A day or two after that conversation I read Katie Baker's article about the death of Google Reader and the real Internet and it reminded me of the "Why blog?" question. They seem related and really that's the real reason I am writing this.
Let's start with this – I've always fancied myself a writer. Even in my grade school days, I did well on my writing assignments and, dare I say, I was good at it. At times I fancied that I was going to write novels someday. Well that feeling is gone but it's still something I enjoy and something perhaps I will always do, in one way or another. Sönke Ahrens wrote in his book How to Take Smart Notes: One Simple Technique to Boost Writing, Learning and Thinking – for Students, Academics and Nonfiction Book Writers:
If there is one thing the experts agree on, then it is this: You have to externalize your ideas, you have to write. Richard Feynman stresses it as much as Benjamin Franklin. If we write, it is more likely that we understand what we read, remember what we learn and that our thoughts make sense.

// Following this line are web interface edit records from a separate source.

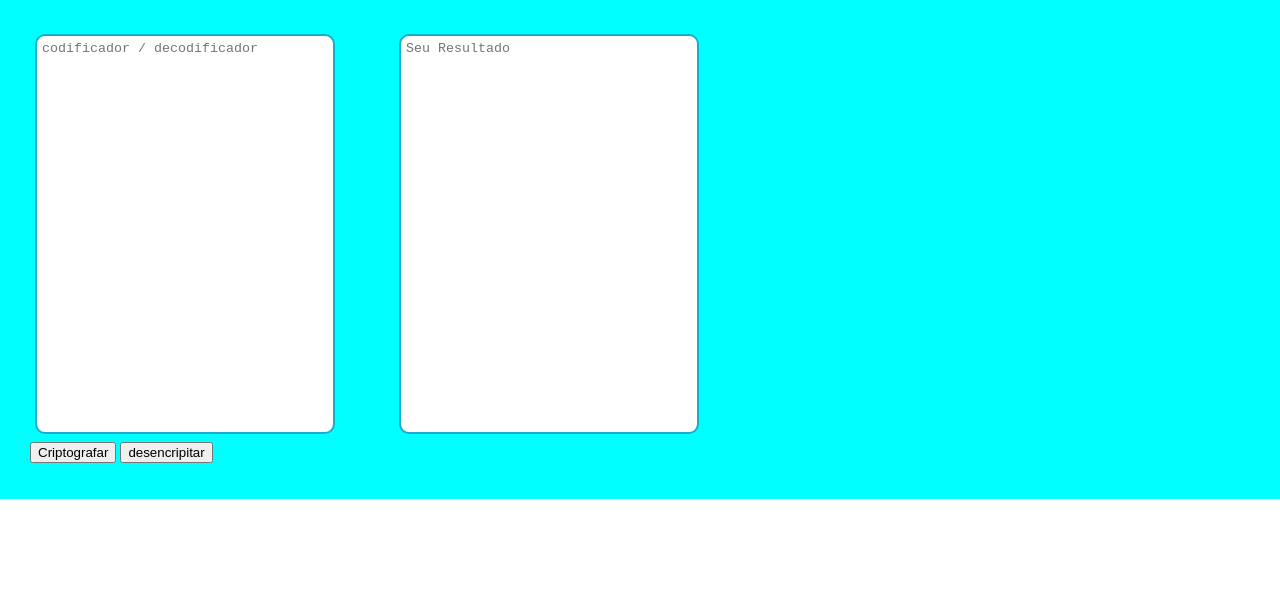
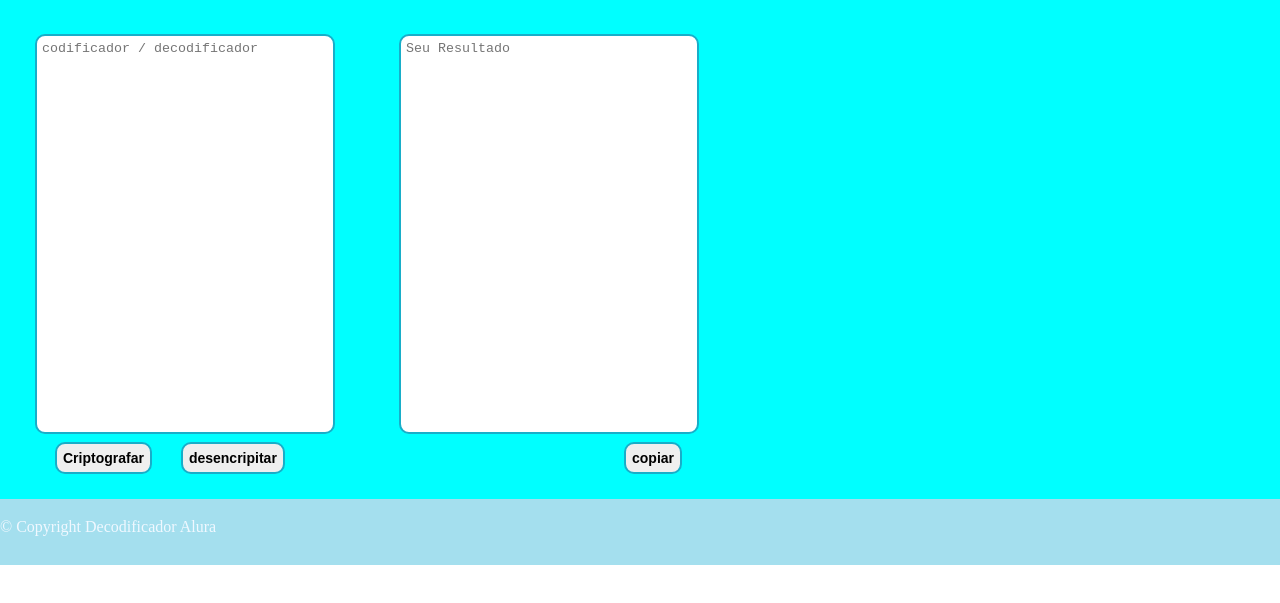
Before and after one commit to MauriMenezes/incriptador_desencriptador, a plain HTML site: page index.html in a window 1280 px wide. Shown: the part 75-678 px from the top of the page. Drawn offline with Linux system fonts and the light colour scheme.

Commit message:
Melhora no css

```diff
--- a/index.html
+++ b/index.html
@@ -5,7 +5,7 @@
         <title>Incriptador </title>
         <link rel="stylesheet" href="css/reset.css">
         <link rel="stylesheet" href="css/principal.css">
-        <meta name="viewport" content="width=device-width, initial-scale=1.0" />
+
     </head>
 
     <body>
@@ -18,15 +18,19 @@
         <main>
             <div class="caixaDigite">
                 <textarea id="areaDigite" placeholder="codificador / decodificador" style="resize: none"></textarea>
-                <input  class="buttonCript" type="button" value="Criptografar">
-                <input class="buttonDescript" type="button" value="desencripitar">
+                <input id="criptografar" type="button" value="Criptografar">
+                <input id="descriptografar" type="button" value="desencripitar">
             </div>
             <div class="caixaResultado">
              <textarea id="areaResultado" placeholder="Seu Resultado"style="resize: none" readonly></textarea>
-
+             <input id="Copiar" type="button" value="copiar">
             </div>
 
         </main>
+        <footer>
+
+			<p> &copy; Copyright Decodificador Alura<br></p>
+		</footer>
     </body>
 
 </html>
```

so, in a huge sense, I write mostly for me. To remember things, to process informartion, to sort things out in my brain. But do I write blogs posts for me? Well… sometimes? But that is something different, which I'll probably get to in a different post.
In another sense, I started my blog simply because I like the other blogs that were out there, especially help in more technical issues but also hearing about things from different people's perspectives. I think that was why blog readers were essential. You found a blog that you were interested in and you followed it. Then you only had one place to go to. It wasn't unusual to have 100 blogs to follow. Of course now I still follow blogs. Very few are updated daily, some (I guess like mine) aren't even updated monthly. But that's fine. Perhaps the most important reason that I write is to be a part of the larger web conversation, even if there really isn't one and I'm typing this to the ether.
I remember thinking once that I didn't need Google Reader anymore – I had Twitter and I didn't need to follow anyone else but I could see what the current conversation was. How naive! The early days of Twitter were fun (anyone else remember TweetUps and Tweet Lunches?). But that didn't last long… soon there was so much noise and very little content. I rarely use Twitter anymore. But how am I going to learn and be exposed to new ideas if there is so much noise in the "noise" in the public forum. Now I'm back to using as RSS reader a lot and even though blogs aren't as active as they once was, there is some great stuff out there.
I don't blog because I want to be a professional blogger. Honestly, I don't care about traffic…I don't even keep track. Maybe no one will read it. I'm fine with that. Maybe this is more online journal for me than "wow someone will find is useful." But I do want someone to find it useful. Maybe not you but perhaps someone still stumble on to this and think "wow, that helped me more than StackOverflow" or "I never thought of it that way."
Basically – I blog for me and hope that other people find it useful as well.